--- Task brief ---
When you reach the line in the data below that contains "Before and after one commit to AbrarHayatNadim/PriceMatching, an", please start repeating lines exactly, and stop after the line that contains "Also changed, not shown: 4 other files.", repeating nothing else.

··· Provided information

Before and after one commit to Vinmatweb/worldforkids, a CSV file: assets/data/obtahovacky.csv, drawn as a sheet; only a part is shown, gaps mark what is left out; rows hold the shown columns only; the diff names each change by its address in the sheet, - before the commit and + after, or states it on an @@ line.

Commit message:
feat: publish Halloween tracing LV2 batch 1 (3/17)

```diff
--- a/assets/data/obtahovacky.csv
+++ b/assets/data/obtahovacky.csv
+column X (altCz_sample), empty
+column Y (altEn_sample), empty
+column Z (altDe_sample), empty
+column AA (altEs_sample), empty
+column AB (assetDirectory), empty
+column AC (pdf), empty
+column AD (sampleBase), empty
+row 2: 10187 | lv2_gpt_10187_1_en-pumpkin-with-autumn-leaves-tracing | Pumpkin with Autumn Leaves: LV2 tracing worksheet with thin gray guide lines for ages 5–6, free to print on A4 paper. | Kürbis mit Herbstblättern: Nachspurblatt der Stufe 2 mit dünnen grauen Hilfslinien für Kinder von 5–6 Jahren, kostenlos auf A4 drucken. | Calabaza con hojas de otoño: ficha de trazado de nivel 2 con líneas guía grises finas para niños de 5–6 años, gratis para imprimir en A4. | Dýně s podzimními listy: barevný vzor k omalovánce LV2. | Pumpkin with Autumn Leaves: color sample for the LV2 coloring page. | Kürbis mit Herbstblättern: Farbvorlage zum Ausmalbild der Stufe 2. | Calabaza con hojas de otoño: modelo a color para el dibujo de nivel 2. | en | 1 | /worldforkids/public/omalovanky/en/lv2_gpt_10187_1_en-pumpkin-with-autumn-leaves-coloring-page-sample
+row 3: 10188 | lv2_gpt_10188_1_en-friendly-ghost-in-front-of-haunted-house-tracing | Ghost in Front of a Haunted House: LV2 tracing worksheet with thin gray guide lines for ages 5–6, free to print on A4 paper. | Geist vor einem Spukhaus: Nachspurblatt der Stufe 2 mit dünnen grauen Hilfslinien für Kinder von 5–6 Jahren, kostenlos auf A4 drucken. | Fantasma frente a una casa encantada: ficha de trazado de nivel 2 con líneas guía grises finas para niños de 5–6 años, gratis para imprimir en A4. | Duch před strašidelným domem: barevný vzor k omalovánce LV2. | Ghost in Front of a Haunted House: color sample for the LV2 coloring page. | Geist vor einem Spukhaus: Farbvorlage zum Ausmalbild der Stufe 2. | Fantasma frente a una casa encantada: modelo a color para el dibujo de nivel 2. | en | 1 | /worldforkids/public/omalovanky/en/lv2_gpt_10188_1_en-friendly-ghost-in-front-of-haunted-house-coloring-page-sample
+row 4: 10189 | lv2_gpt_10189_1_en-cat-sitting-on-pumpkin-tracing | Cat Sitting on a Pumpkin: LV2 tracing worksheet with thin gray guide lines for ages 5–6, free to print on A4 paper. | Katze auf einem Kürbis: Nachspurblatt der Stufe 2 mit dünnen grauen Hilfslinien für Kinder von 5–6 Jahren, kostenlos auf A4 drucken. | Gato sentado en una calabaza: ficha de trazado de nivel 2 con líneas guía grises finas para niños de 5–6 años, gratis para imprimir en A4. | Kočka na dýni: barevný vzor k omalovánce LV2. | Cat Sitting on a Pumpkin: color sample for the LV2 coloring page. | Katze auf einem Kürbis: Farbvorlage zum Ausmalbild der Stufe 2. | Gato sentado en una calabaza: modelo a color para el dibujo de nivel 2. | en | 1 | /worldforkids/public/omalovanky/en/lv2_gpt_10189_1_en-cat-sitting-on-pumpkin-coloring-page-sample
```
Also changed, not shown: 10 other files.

······
··· Provided information

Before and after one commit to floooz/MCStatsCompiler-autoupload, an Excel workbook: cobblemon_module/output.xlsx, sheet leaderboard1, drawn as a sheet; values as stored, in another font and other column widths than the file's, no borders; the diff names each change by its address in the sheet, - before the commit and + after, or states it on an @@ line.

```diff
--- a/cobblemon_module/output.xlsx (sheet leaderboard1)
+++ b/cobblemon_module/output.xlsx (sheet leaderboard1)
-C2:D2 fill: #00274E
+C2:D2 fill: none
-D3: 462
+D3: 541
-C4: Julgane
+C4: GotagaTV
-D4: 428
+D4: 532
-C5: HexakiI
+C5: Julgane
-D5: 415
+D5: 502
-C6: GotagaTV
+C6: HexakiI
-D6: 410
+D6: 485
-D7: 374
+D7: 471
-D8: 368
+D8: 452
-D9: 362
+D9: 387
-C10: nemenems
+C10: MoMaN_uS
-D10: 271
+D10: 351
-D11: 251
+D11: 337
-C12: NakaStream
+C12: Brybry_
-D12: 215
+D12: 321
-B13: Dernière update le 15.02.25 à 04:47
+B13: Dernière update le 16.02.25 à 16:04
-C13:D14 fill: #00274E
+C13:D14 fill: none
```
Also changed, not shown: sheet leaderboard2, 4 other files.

······
··· Provided information

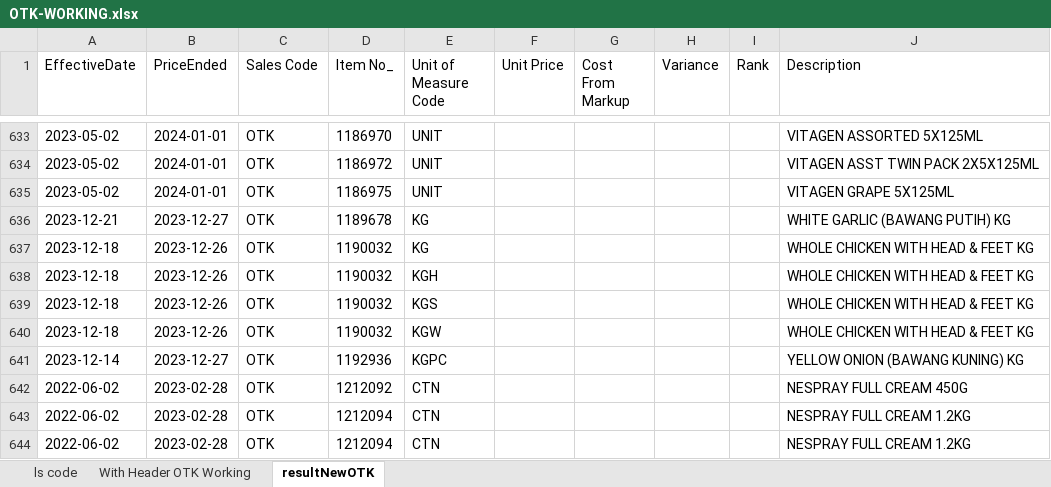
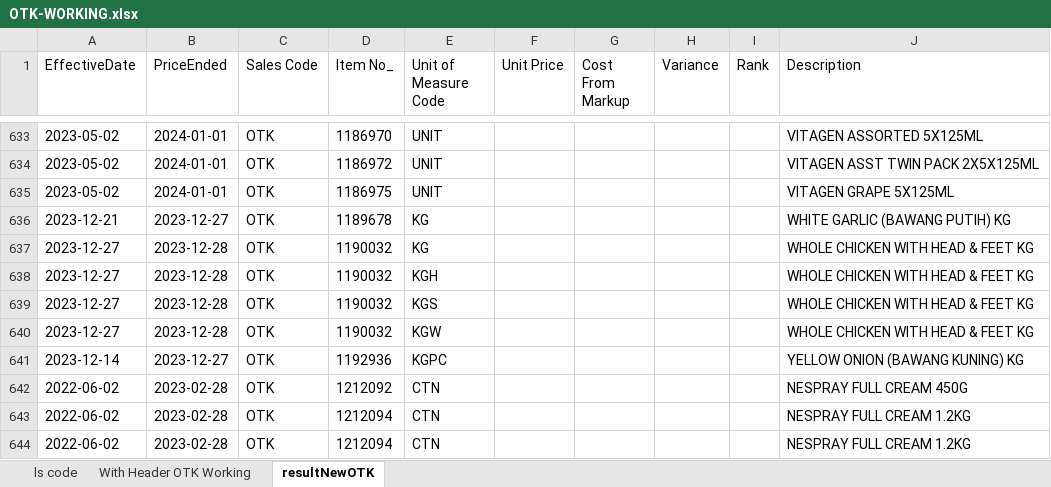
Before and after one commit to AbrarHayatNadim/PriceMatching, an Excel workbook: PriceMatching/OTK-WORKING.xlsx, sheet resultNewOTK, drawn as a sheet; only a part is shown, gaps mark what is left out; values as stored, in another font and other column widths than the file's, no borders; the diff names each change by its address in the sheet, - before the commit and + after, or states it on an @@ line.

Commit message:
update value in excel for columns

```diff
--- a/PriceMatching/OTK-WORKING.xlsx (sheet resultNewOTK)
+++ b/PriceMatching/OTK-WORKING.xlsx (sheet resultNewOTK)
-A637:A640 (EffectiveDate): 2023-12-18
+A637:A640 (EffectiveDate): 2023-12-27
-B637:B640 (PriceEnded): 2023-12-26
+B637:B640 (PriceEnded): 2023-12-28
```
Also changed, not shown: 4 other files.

······

--- Task answer ---
Before and after one commit to AbrarHayatNadim/PriceMatching, an Excel workbook: PriceMatching/OTK-WORKING.xlsx, sheet resultNewOTK, drawn as a sheet; only a part is shown, gaps mark what is left out; values as stored, in another font and other column widths than the file's, no borders; the diff names each change by its address in the sheet, - before the commit and + after, or states it on an @@ line.

Commit message:
update value in excel for columns

```diff
--- a/PriceMatching/OTK-WORKING.xlsx (sheet resultNewOTK)
+++ b/PriceMatching/OTK-WORKING.xlsx (sheet resultNewOTK)
-A637:A640 (EffectiveDate): 2023-12-18
+A637:A640 (EffectiveDate): 2023-12-27
-B637:B640 (PriceEnded): 2023-12-26
+B637:B640 (PriceEnded): 2023-12-28
```
Also changed, not shown: 4 other files.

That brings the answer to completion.